Across the entries below, how many lines include "sheet"? Give the number and nothing else.
○ ○ ○ ○
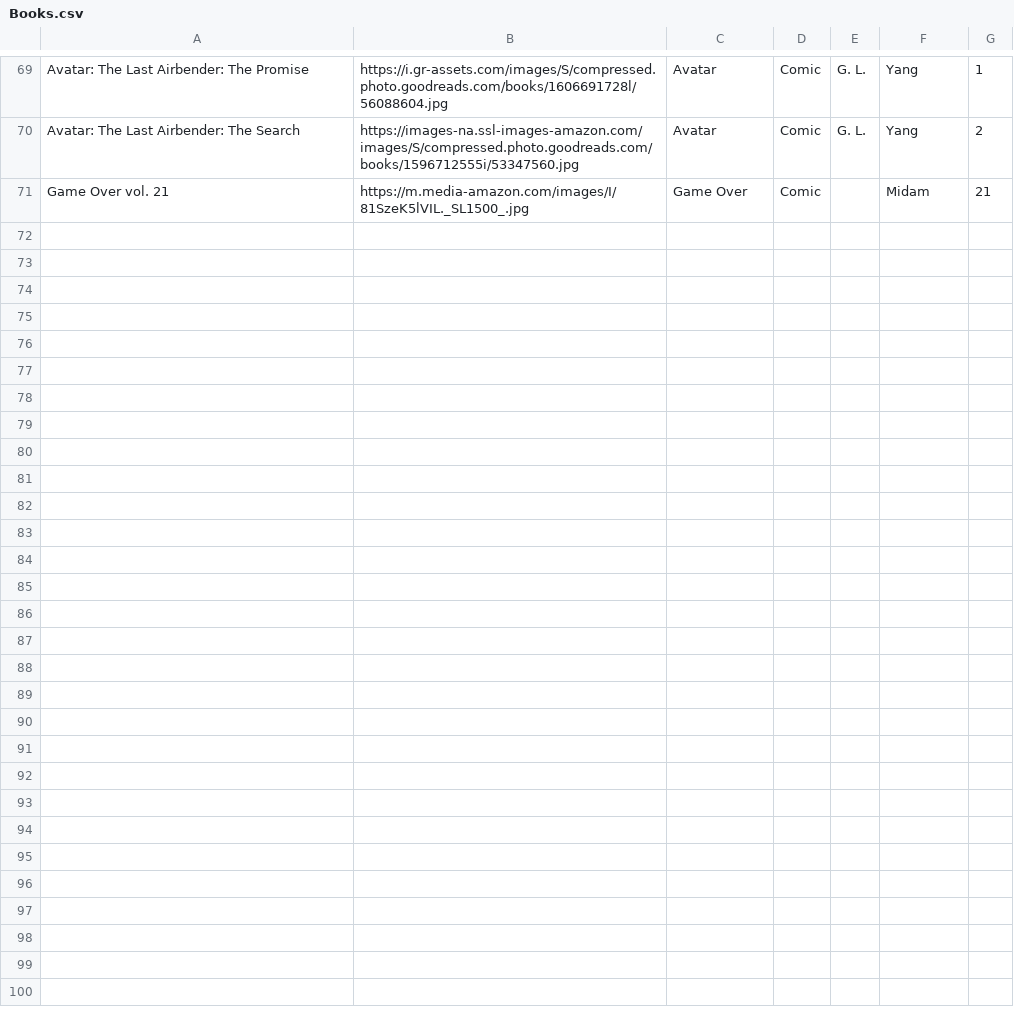
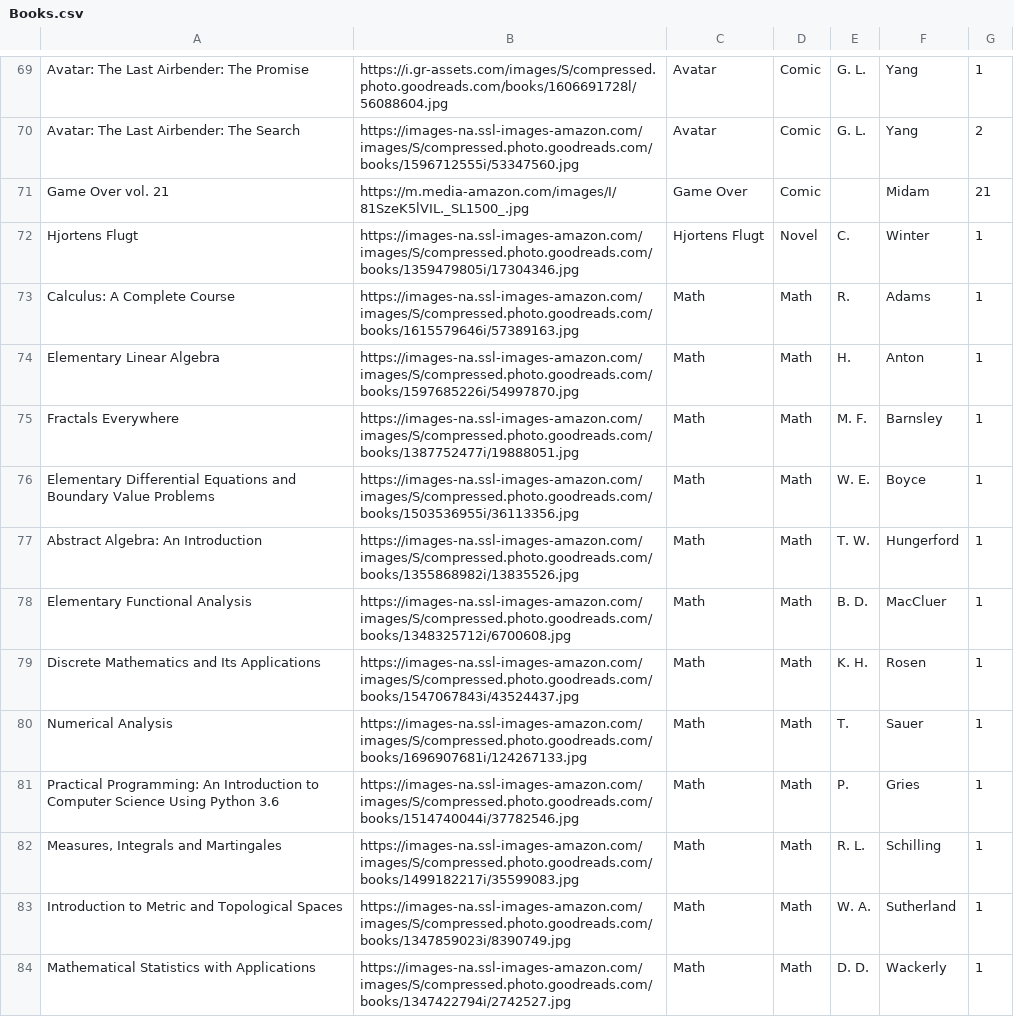
Before and after one commit to Ok4a/ok4a.github.io, a CSV file: Books.csv, drawn as a sheet; only a part is shown, gaps mark what is left out.

Commit message:
Added math books

```diff
--- a/Books.csv
+++ b/Books.csv
@@ -71 +71,14 @@ Avatar: The Last Airbender: The Search;https://images-na.ssl-images-amazon.com/i
 Game Over vol. 21;https://m.media-amazon.com/images/I/81SzeK5lVIL._SL1500_.jpg;Game Over;Comic;;Midam;21
+Hjortens Flugt;https://images-na.ssl-images-amazon.com/images/S/compressed.photo.goodreads.com/books/1359479805i/17304346.jpg;Hjortens Flugt;Novel;C.;Winter;1
+Calculus: A Complete Course;https://images-na.ssl-images-amazon.com/images/S/compressed.photo.goodreads.com/books/1615579646i/57389163.jpg;Math;Math;R.;Adams;1
+Elementary Linear Algebra;https://images-na.ssl-images-amazon.com/images/S/compressed.photo.goodreads.com/books/1597685226i/54997870.jpg;Math;Math;H.;Anton;1
+Fractals Everywhere;https://images-na.ssl-images-amazon.com/images/S/compressed.photo.goodreads.com/books/1387752477i/19888051.jpg;Math;Math;M. F.;Barnsley;1
+Elementary Differential Equations and Boundary Value Problems;https://images-na.ssl-images-amazon.com/images/S/compressed.photo.goodreads.com/books/1503536955i/36113356.jpg;Math;Math;W. E.;Boyce;1
+Abstract Algebra: An Introduction;https://images-na.ssl-images-amazon.com/images/S/compressed.photo.goodreads.com/books/1355868982i/13835526.jpg;Math;Math;T. W.;Hungerford;1
+Elementary Functional Analysis;https://images-na.ssl-images-amazon.com/images/S/compressed.photo.goodreads.com/books/1348325712i/6700608.jpg;Math;Math;B. D.;MacCluer;1
+Discrete Mathematics and Its Applications;https://images-na.ssl-images-amazon.com/images/S/compressed.photo.goodreads.com/books/1547067843i/43524437.jpg;Math;Math;K. H.;Rosen;1
+Numerical Analysis;https://images-na.ssl-images-amazon.com/images/S/compressed.photo.goodreads.com/books/1696907681i/124267133.jpg;Math;Math;T.;Sauer;1
+Practical Programming: An Introduction to Computer Science Using Python 3.6;https://images-na.ssl-images-amazon.com/images/S/compressed.photo.goodreads.com/books/1514740044i/37782546.jpg;Math;Math;P.;Gries;1
+Measures, Integrals and Martingales;https://images-na.ssl-images-amazon.com/images/S/compressed.photo.goodreads.com/books/1499182217i/35599083.jpg;Math;Math;R. L.;Schilling;1
+Introduction to Metric and Topological Spaces;https://images-na.ssl-images-amazon.com/images/S/compressed.photo.goodreads.com/books/1347859023i/8390749.jpg;Math;Math;W. A.;Sutherland;1
+Mathematical Statistics with Applications;https://images-na.ssl-images-amazon.com/images/S/compressed.photo.goodreads.com/books/1347422794i/2742527.jpg;Math;Math;D. D.;Wackerly;1
```
Also changed, not shown: 18 other files.
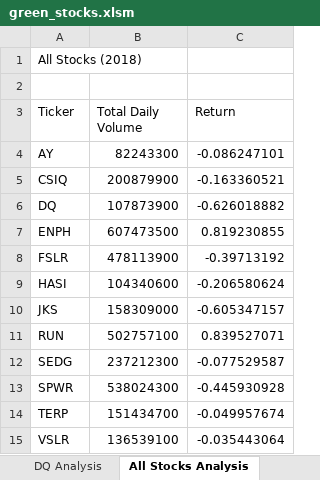
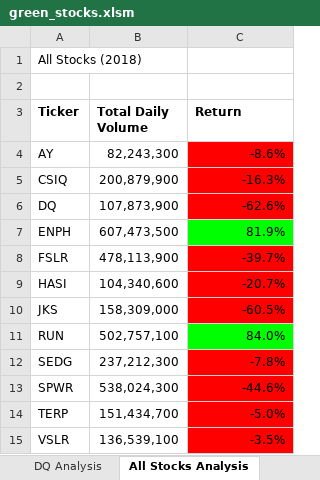
Before and after one commit to DerrickAmegashie/stock-analysis, an Excel workbook: green_stocks.xlsm, sheet All Stocks Analysis, drawn as a sheet; values as stored, in another font and other column widths than the file's, no borders; the diff names each change by its address in the sheet, - before the commit and + after, or states it on an @@ line.

Commit message:
Add files via upload

```diff
--- a/green_stocks.xlsm (sheet All Stocks Analysis)
+++ b/green_stocks.xlsm (sheet All Stocks Analysis)
-A3:C3 bold: off
+A3:C3 bold: on
-B4 (Total Daily Volume): 82243300
+B4 (Total Daily Volume): 82,243,300
-C4 (Return): -0.086247101
+C4 (Return): -8.6%
-C4:C6 fill: none
+C4:C6 fill: #FF0000
-B5 (Total Daily Volume): 200879900
+B5 (Total Daily Volume): 200,879,900
-C5 (Return): -0.163360521
+C5 (Return): -16.3%
-B6 (Total Daily Volume): 107873900
+B6 (Total Daily Volume): 107,873,900
-C6 (Return): -0.626018882
+C6 (Return): -62.6%
-B7 (Total Daily Volume): 607473500
+B7 (Total Daily Volume): 607,473,500
-C7 (Return): 0.819230855
+C7 (Return): 81.9%
-C7 fill: none
+C7 fill: #00FF00
-B8 (Total Daily Volume): 478113900
+B8 (Total Daily Volume): 478,113,900
-C8 (Return): -0.39713192
+C8 (Return): -39.7%
-C8:C10 fill: none
+C8:C10 fill: #FF0000
-B9 (Total Daily Volume): 104340600
+B9 (Total Daily Volume): 104,340,600
-C9 (Return): -0.206580624
+C9 (Return): -20.7%
-B10 (Total Daily Volume): 158309000
+B10 (Total Daily Volume): 158,309,000
-C10 (Return): -0.605347157
+C10 (Return): -60.5%
-B11 (Total Daily Volume): 502757100
+B11 (Total Daily Volume): 502,757,100
-C11 (Return): 0.839527071
+C11 (Return): 84.0%
-C11 fill: none
+C11 fill: #00FF00
-B12 (Total Daily Volume): 237212300
+B12 (Total Daily Volume): 237,212,300
-C12 (Return): -0.077529587
+C12 (Return): -7.8%
-C12:C15 fill: none
+C12:C15 fill: #FF0000
-B13 (Total Daily Volume): 538024300
+B13 (Total Daily Volume): 538,024,300
-C13 (Return): -0.445930928
+C13 (Return): -44.6%
-B14 (Total Daily Volume): 151434700
+B14 (Total Daily Volume): 151,434,700
-C14 (Return): -0.049957674
+C14 (Return): -5.0%
-B15 (Total Daily Volume): 136539100
+B15 (Total Daily Volume): 136,539,100
-C15 (Return): -0.035443064
+C15 (Return): -3.5%
```
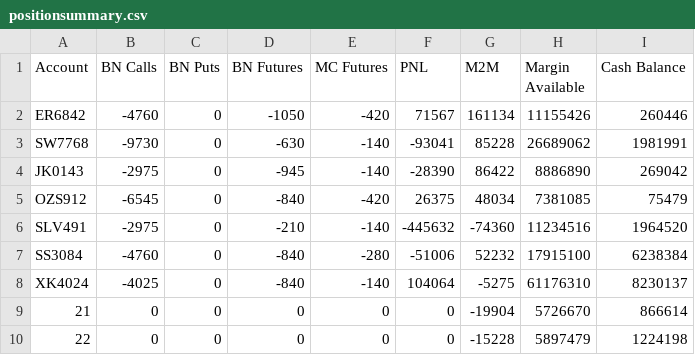
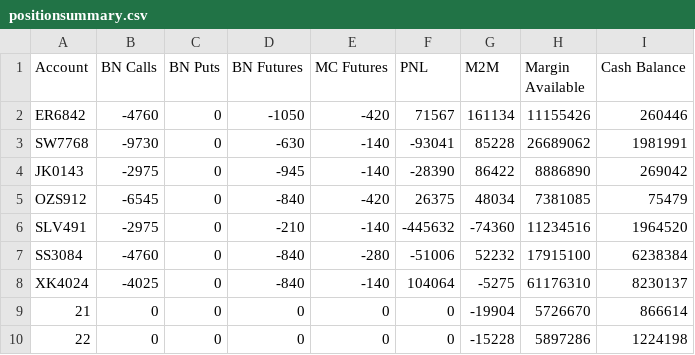
Before and after one commit to samirhuf/positions, a CSV file: positionsummary.csv, drawn as a sheet.

Commit message:
upload csv

```diff
--- a/positionsummary.csv
+++ b/positionsummary.csv
@@ -9,2 +9,2 @@ XK4024,-4025,0,-840,-140,104064,-5275,61176310,8230137
 21,0,0,0,0,0,-19904,5726670,866614
-22,0,0,0,0,0,-15228,5897479,1224198
+22,0,0,0,0,0,-15228,5897286,1224198
```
○ ○ ○ ○
### ANSWER
5